To Be Nine Again (Leighton Ford)
Oh, to be nine again.
We were in the mountains for a few days, and I picked up granddaughter Leighton (just turned nine) to spend the morning with us.
I asked if she wanted to bring a book to read.
“No,” she said, “I will just bring my butterfly and that will be entertainment enough.”
She showed me this beautiful black creature she found with a broken wing on the croquet court the day before.
“I took him to our condo,” she said, “and kept him overnight in my ‘fairy garden’.”
She showed me her tiny garden made out of two rocks and a piece of wood with a coffee tin where she kept her butterfly.
“Why do you like him?”
“He listens to me,” she explained. “When I said stay still, and I went off to do something he was in the same place.”
“Does he have a name?”
“Nectarain. Because he likes to drink nectar.

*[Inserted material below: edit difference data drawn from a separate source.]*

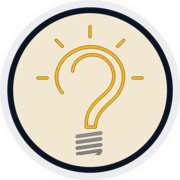
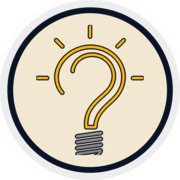
Outline the bulb in navy so the question mark reads at 16px
Amber on cream is two warm light tones — almost no luminance contrast,
so the mark washed out at tab size. A dilated navy silhouette behind the
artwork gives every stroke a dark edge. The question mark is now legible
at 16px where it was previously an indistinct blob.

Changed region(s): [[0.1944, 0.1389, 0.8056, 0.8889], [0.2778, 0.1944, 0.3611, 0.2778]]

diff --git a/index.html b/index.html
@@ -15,9 +15,9 @@
 <title>Idea Forge Pro — Sell Before You Build</title>
 <meta name="description" content="Put a startup idea through seven gates and find out which one it fails — before you write a line of code. Free, in your browser, on your own API key.">
 <meta name="theme-color" content="#08090C">
-<link rel="icon" href="/assets/favicon.ico?3" sizes="any">
-<link rel="icon" type="image/png" href="/assets/favicon-32.png?3" sizes="32x32">
-<link rel="apple-touch-icon" href="/assets/icon-180.png?3">
+<link rel="icon" href="/assets/favicon.ico?4" sizes="any">
+<link rel="icon" type="image/png" href="/assets/favicon-32.png?4" sizes="32x32">
+<link rel="apple-touch-icon" href="/assets/icon-180.png?4">
 <meta property="og:type" content="website">
 <meta property="og:url" content="https://ideaforgepro.com/">
 <meta property="og:site_name" content="Idea Forge Pro">
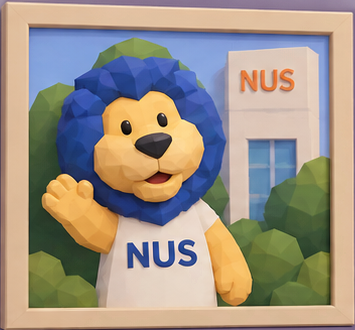
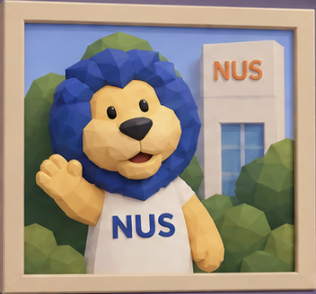
fix: brighten room and restore original tiles

diff --git a/src/components/scene/room/CareerJourney.jsx b/src/components/scene/room/CareerJourney.jsx
@@ -13,28 +13,25 @@ function Box({ size, color, hovered = false, ...props }) {
 }
 
 const careerLogos = {
-  ey: { name: 'experience-logo-ey', url: roomAsset('ey-logo.png'), scale: [0.5, 0.5, 1] },
-  shopee: { name: 'experience-logo-shopee', url: roomAsset('shopee-logo.png'), scale: [0.43, 0.52, 1] },
-  uob: { name: 'experience-logo-uob', url: roomAsset('uob-logo.png'), scale: [0.68, 0.3, 1] },
+  ey: { name: 'experience-logo-ey', url: roomAsset('ey-logo.png') },
+  shopee: { name: 'experience-logo-shopee', url: roomAsset('shopee-logo.png') },
+  uob: { name: 'experience-logo-uob', url: roomAsset('uob-logo.png') },
 }
 
 export function CareerJourney({ items = [], onSelect } = {}) {
   return (
     <group name="experience-board" position={[0, 3.38, -5.28]}>
-      <Box size={[3.56, 1.56, 0.08]} color={palette.woodDark} />
-      <Box size={[3.36, 1.36, 0.025]} position={[0, 0, 0.055]} color={palette.cream} />
+      <Box size={[3.56, 1.56, 0.08]} color={palette.woodLight} />
+      <Box size={[3.36, 1.36, 0.025]} position={[0, 0, 0.055]} color={palette.warmWhite} />
       {items.map((item, index) => {
         const logo = careerLogos[item.id]
-        const [x, color] = [
-          [-1.08, palette.lightLavender], [0, palette.cream], [1.08, palette.purpleFurniture],
-        ][index]
+        const x = [-1.08, 0, 1.08][index]
         return (
           <group key={item.id} name="experience-card" position={[x, 0, 0.08]}>
             <PortfolioObject item={item} label={item.interactiveLabel} position={[0, 0, 0.03]} onSelect={onSelect}>
               {(hovered) => (
                 <group>
-                  <Box size={[0.82, 1.04, 0.022]} color={color} hovered={hovered} />
-                  <Image name={logo.name} url={logo.url} scale={logo.scale} position={[0, 0.03, 0.018]} transparent />
+                  <Image name={logo.name} url={logo.url} scale={[0.68, 0.68, 1]} position={[0, 0.03, 0.018]} />
                 </group>
               )}
             </PortfolioObject>

diff --git a/src/components/scene/room/SchoolLife.jsx b/src/components/scene/room/SchoolLife.jsx
@@ -6,7 +6,7 @@ import { roomAsset } from '../../../data/roomAssets'
 const schoolObjectVisuals = {
   'science-club': ({ hovered }) => <MascotCard name="school-science-mascot" url={roomAsset('nus-mascot.png')} scale={[0.72, 0.72, 1]} hovered={hovered} />,
   'rc4-flag': ({ hovered }) => <MascotCard name="school-rc4-orca" url={roomAsset('orca-frame.png')} scale={[0.72, 0.72, 1]} hovered={hovered} />,
-  ucla: ({ hovered }) => <MascotCard name="school-ucla-mascot" url={roomAsset('ucla-bruin.png')} scale={[0.88, 0.5, 1]} hovered={hovered} />,
+  ucla: ({ hovered }) => <MascotCard name="school-ucla-mascot" url={roomAsset('ucla-bruin.png')} scale={[0.72, 0.72, 1]} hovered={hovered} />,
 }
 
 const schoolObjectPositions = {

diff --git a/src/components/scene/Room.test.jsx b/src/components/scene/Room.test.jsx
@@ -99,6 +99,7 @@ test('renders the canonical hero objects inside their board and shelf groups exa
     expect(careerCards[index].querySelector(`group[name="${label}"]`)).not.toBeNull()
   })
   expect(container.querySelectorAll('mesh[name="experience-logo-ey"], mesh[name="experience-logo-shopee"], mesh[name="experience-logo-uob"]')).toHaveLength(3)
+  expect(Array.from(careerCards).every((card) => card.querySelectorAll('mesh').length === 1)).toBe(true)
 
   const schoolShelf = container.querySelector('group[name="school-shelf"]')
   expect(schoolShelf?.querySelectorAll('group[name="Science Club"], group[name="RC4 Flag"], group[name="UCLA Exchange"]')).toHaveLength(3)

diff --git a/src/components/scene/room/materials.test.js b/src/components/scene/room/materials.test.js
@@ -2,9 +2,11 @@ import { expect, test } from 'vitest'
 import { palette } from './materials'
 
 test('uses the requested cozy lavender room palette', () => {
-  expect(palette.lavender).toBe('#A98BC3')
-  expect(palette.lightLavender).toBe('#BDA6D3')
-  expect(palette.lavenderShadow).toBe('#8D71A6')
+  expect(palette.wall).toBe('#AD93C0')
+  expect(palette.wallLight).toBe('#C3ADD3')
+  expect(palette.lavender).toBe('#AD93C0')
+  expect(palette.lightLavender).toBe('#C3ADD3')
+  expect(palette.lavenderShadow).toBe('#9E84B1')
   expect(palette.purpleFurniture).toBe('#9673B0')
   expect(palette.cushion).toBe('#A77FC2')
   expect(palette.cream).toBe('#EFE4D7')

diff --git a/src/components/scene/room/materials.jsx b/src/components/scene/room/materials.jsx
@@ -1,7 +1,7 @@
 export const palette = {
-  wall: '#A98BC3',
-  wallLight: '#BDA6D3',
-  wallDark: '#8D71A6',
+  wall: '#AD93C0',
+  wallLight: '#C3ADD3',
+  wallDark: '#9E84B1',
   chair: '#9673B0',
   cushion: '#A77FC2',
   cream: '#EFE4D7',
@@ -10,11 +10,11 @@ export const palette = {
   woodLight: '#B9815D',
   green: '#718363',
   gold: '#D2A855',
-  lavender: '#A98BC3',
-  lavenderShadow: '#8D71A6',
-  lightLavender: '#BDA6D3',
+  lavender: '#AD93C0',
+  lavenderShadow: '#9E84B1',
+  lightLavender: '#C3ADD3',
   purpleFurniture: '#9673B0',
-  woodDark: '#8D71A6',
+  woodDark: '#9E84B1',
   white: '#F8F1E8',
   ink: '#28252d',
   blush: '#A77FC2',

diff --git a/src/components/scene/Lighting.test.jsx b/src/components/scene/Lighting.test.jsx
@@ -12,4 +12,7 @@ test('provides warm practical lights beneath a shadowed key light', () => {
 
   expect(tree.filter((node) => node.type === 'pointLight')).toHaveLength(2)
   expect(tree.find((node) => node.type === 'directionalLight').props.castShadow).toBe(true)
+  expect(tree.find((node) => node.type === 'ambientLight').props.intensity).toBeGreaterThanOrEqual(0.8)
+  expect(tree.find((node) => node.type === 'hemisphereLight').props.groundColor).toBe('#C3ADD3')
+  expect(tree.find((node) => node.type === 'hemisphereLight').props.intensity).toBeGreaterThanOrEqual(0.9)
 })

diff --git a/src/App.jsx b/src/App.jsx
@@ -38,7 +38,8 @@ export default function App() {
 
   return (
     <main className="app-shell">
-      <Canvas
+    <Canvas
+      flat
         camera={{
           fov: overviewCamera.fov,
           near: 0.1,
@@ -50,7 +51,7 @@ export default function App() {
         gl={{ alpha: false, antialias: true }}
         shadows="basic"
       >
-        <color attach="background" args={['#b8aec8']} />
+        <color attach="background" args={['#AD93C0']} />
         <Lighting />
         <Room
           catReaction={catReaction}

diff --git a/src/components/scene/Lighting.jsx b/src/components/scene/Lighting.jsx
@@ -4,11 +4,11 @@ import { researchLightPosition } from '../../data/roomPolish'
 export default function Lighting() {
   return (
     <>
-      <ambientLight color="#fff4e8" intensity={0.42} />
+      <ambientLight color="#fff8f3" intensity={0.95} />
       <hemisphereLight
-        color="#f5e8d8"
-        groundColor="#867895"
-        intensity={0.72}
+        color="#fff8f3"
+        groundColor="#C3ADD3"
+        intensity={1}
       />
       <directionalLight
         castShadow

And the little spots on his wing look like rain drops.”
And she showed me how she put a flower where he could drink with his “sippy thing”, and explained to me all she had observed about caterpillars and butterflies, and how their tiny eyes looked like chocolate drops.
On the way to our place he went under the seat, but she found him, and spent the next hour with her fascinating new friend.
In the afternoon Nectarain had a painless end, and she buried him right by the swinging bridge at the top of Grandfather Mountain.
I don’t know how much time I will spend with a butterfly rather than a book.
But I would like very much to have nine-year old eyes again.
Photo cred: Alexandra Walker